It’s not something most homeowners think about when they decide on an extension. After all, it’s easy to forget about paperwork when you’re taking on such a big project. Yet the contract you agree with your contractor is one of the most important things you have in your control. Compared to everything leading up to it, construction is not only the most expensive part of your project, it’s also the part when the biggest headaches can occur.
From dodgy payment plans, poor quality workmanship, to unfinished builds, a good contract can protect you from these construction horror stories. So where do most homeowners go wrong? Let’s find out…
One of the most important elements in a contract is insurance. By neglecting to ensure the proper insurance is in place, homeowners put themselves at risk of huge costs, court proceedings, and all the legal fees and damages that go alongside this.
To make sure you’re protected, we recommend making sure you have the following insurance in place…
- Public liability insurance - this will ensure that you’re covered in the event that someone is hurt on your site, or if property is damaged.
- Employers’ liability insurance - it’s against the law for any contractor, who works for a company (whether someone else’s or their own), to not have this coverage. It’s there in the event the contractor is hurt on the job.
- Developer insolvency insurance - not essential but certainly recommended, this will protect you in the event your contractor goes bust, which is common amongst builder rogues.
Too vague on timings
You’ll want to make sure your contract matches your timing expectations, and to avoid any vague language around the completion date.
Alongside when the work will be finished, you’ll also want to look into the day to day timings of the build. Do certain elements need to be completed by a certain point? Say foundations being laid before a change in seasons. And what working hours will your contractors keep? If you’re paying a day rate, it’s worthwhile to establish about many hours you both expect to be working in a 24 hour period.
Another timing issue to consider is delays. Sometimes these can be unavoidable, but what is your contractor doing to avoid them, and what safeguards have they in place should they arise?
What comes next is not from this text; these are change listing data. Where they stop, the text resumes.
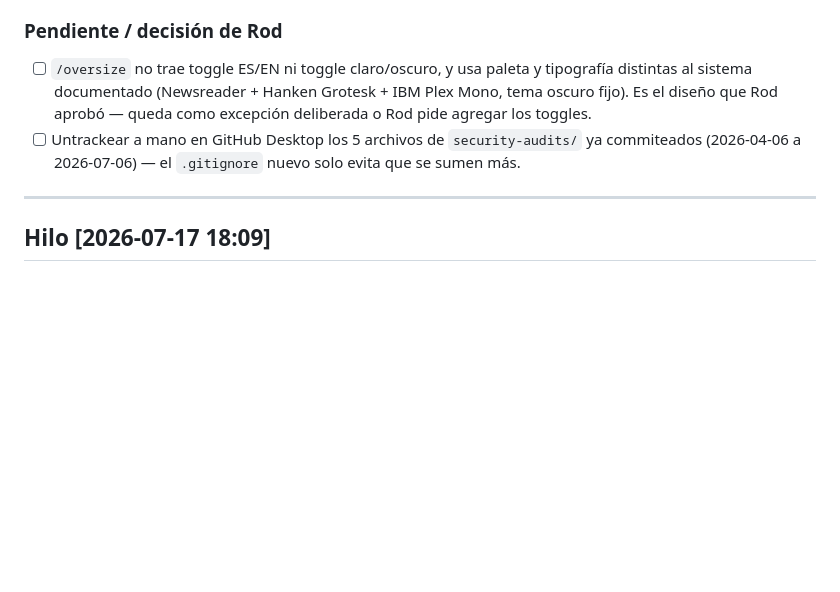
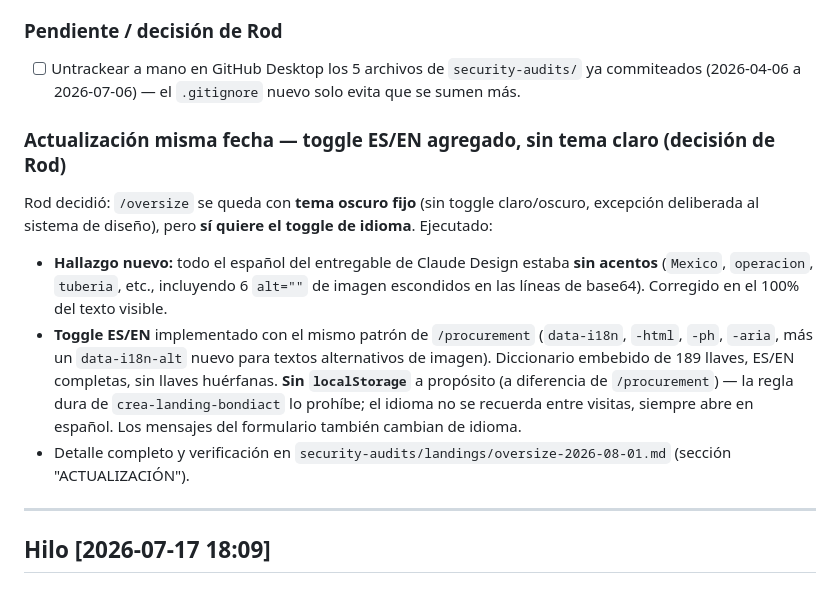
Before and after one commit to rp26managment/bondiact, a Markdown page: CLAUDE.md, the part around the change. GitHub-like rendering; blank space fills up the shorter version.

Commit message:
toggle traduccion

```diff
--- a/CLAUDE.md
+++ b/CLAUDE.md
@@ -35,11 +35,22 @@ ciberseguridad que corra cada vez que se monte una landing.
   commiteados antes siguen trackeados hasta que Rod los quite a mano en GitHub Desktop.
 
 ### Pendiente / decisión de Rod
-- [ ] `/oversize` no trae toggle ES/EN ni toggle claro/oscuro, y usa paleta y tipografía distintas al
-      sistema documentado (Newsreader + Hanken Grotesk + IBM Plex Mono, tema oscuro fijo). Es el diseño
-      que Rod aprobó — queda como excepción deliberada o Rod pide agregar los toggles.
 - [ ] Untrackear a mano en GitHub Desktop los 5 archivos de `security-audits/` ya commiteados
       (2026-04-06 a 2026-07-06) — el `.gitignore` nuevo solo evita que se sumen más.
+
+### Actualización misma fecha — toggle ES/EN agregado, sin tema claro (decisión de Rod)
+Rod decidió: `/oversize` se queda con **tema oscuro fijo** (sin toggle claro/oscuro, excepción
+deliberada al sistema de diseño), pero **sí quiere el toggle de idioma**. Ejecutado:
+- **Hallazgo nuevo:** todo el español del entregable de Claude Design estaba **sin acentos**
+  (`Mexico`, `operacion`, `tuberia`, etc., incluyendo 6 `alt=""` de imagen escondidos en las líneas
+  de base64). Corregido en el 100% del texto visible.
+- **Toggle ES/EN** implementado con el mismo patrón de `/procurement` (`data-i18n`, `-html`, `-ph`,
+  `-aria`, más un `data-i18n-alt` nuevo para textos alternativos de imagen). Diccionario embebido de
+  189 llaves, ES/EN completas, sin llaves huérfanas. **Sin `localStorage`** a propósito (a diferencia
+  de `/procurement`) — la regla dura de `crea-landing-bondiact` lo prohíbe; el idioma no se recuerda
+  entre visitas, siempre abre en español. Los mensajes del formulario también cambian de idioma.
+- Detalle completo y verificación en `security-audits/landings/oversize-2026-08-01.md` (sección
+  "ACTUALIZACIÓN").
 
 ---
 
```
Bad payment plans
One of the biggest mistakes a homeowner can make is paying their contractor upfront. As a rule, you should never part with any cash until you’ve seen some results. If you pay upfront you run the risk of having your builder running out of money, declaring bankruptcy, and leaving your home in a state of disrepair. A good contractor should have the capital to fund your construction upfront, and receive payment either at the end or at certain milestones.
At Resi, we recommend our customers agree a milestone payment plan with their contractor. This means paying a small deposit up front, with further payments being released at certain construction milestones. For further protection, you can get a contract administrator (typically your architect) to evaluate the work on your behalf. This ensures every element of your build is to high professional standard, while also encouraging your contractor to keep to a defined schedule.
Using cash instead of card
Is your contractor asking to be paid cash in hand? Number one, this should be a huge red flag about your contractor's finances, and second, paying in cash means you’re less protected.
Though credit cards aren’t without their flaws, they do offer significant protection when it comes to big purchases. Under Section 75 of the Consumer Credit Act, your bank has to look into compensating your loss if a good or service is not delivered to you after payment. In order to qualify, you’ll need to pay more than £100 and less than £30,000. A good option for smaller construction projects.
Forgetting the little things
A good contract should address everything involved with construction - big and small. This includes all those little jobs that may not be at the forefront of your mind. For example…
- Tidying up - how and when will rubbish be removed from your site?
- Who will buy and hire the materials and equipment needed for your build?
- How and when will you receive receipts and paperwork?
- Will your contractor use subcontractors? And if so, how much work will be carried out by these other professionals?
- How are you protected if a subcontractor produces poor quality or unsafe work? Have they insurance?
If you’re unsure of your contract, you can either seek advice from your architect, or talk to https://www.citizensadvice.org.uk/ for further guidance.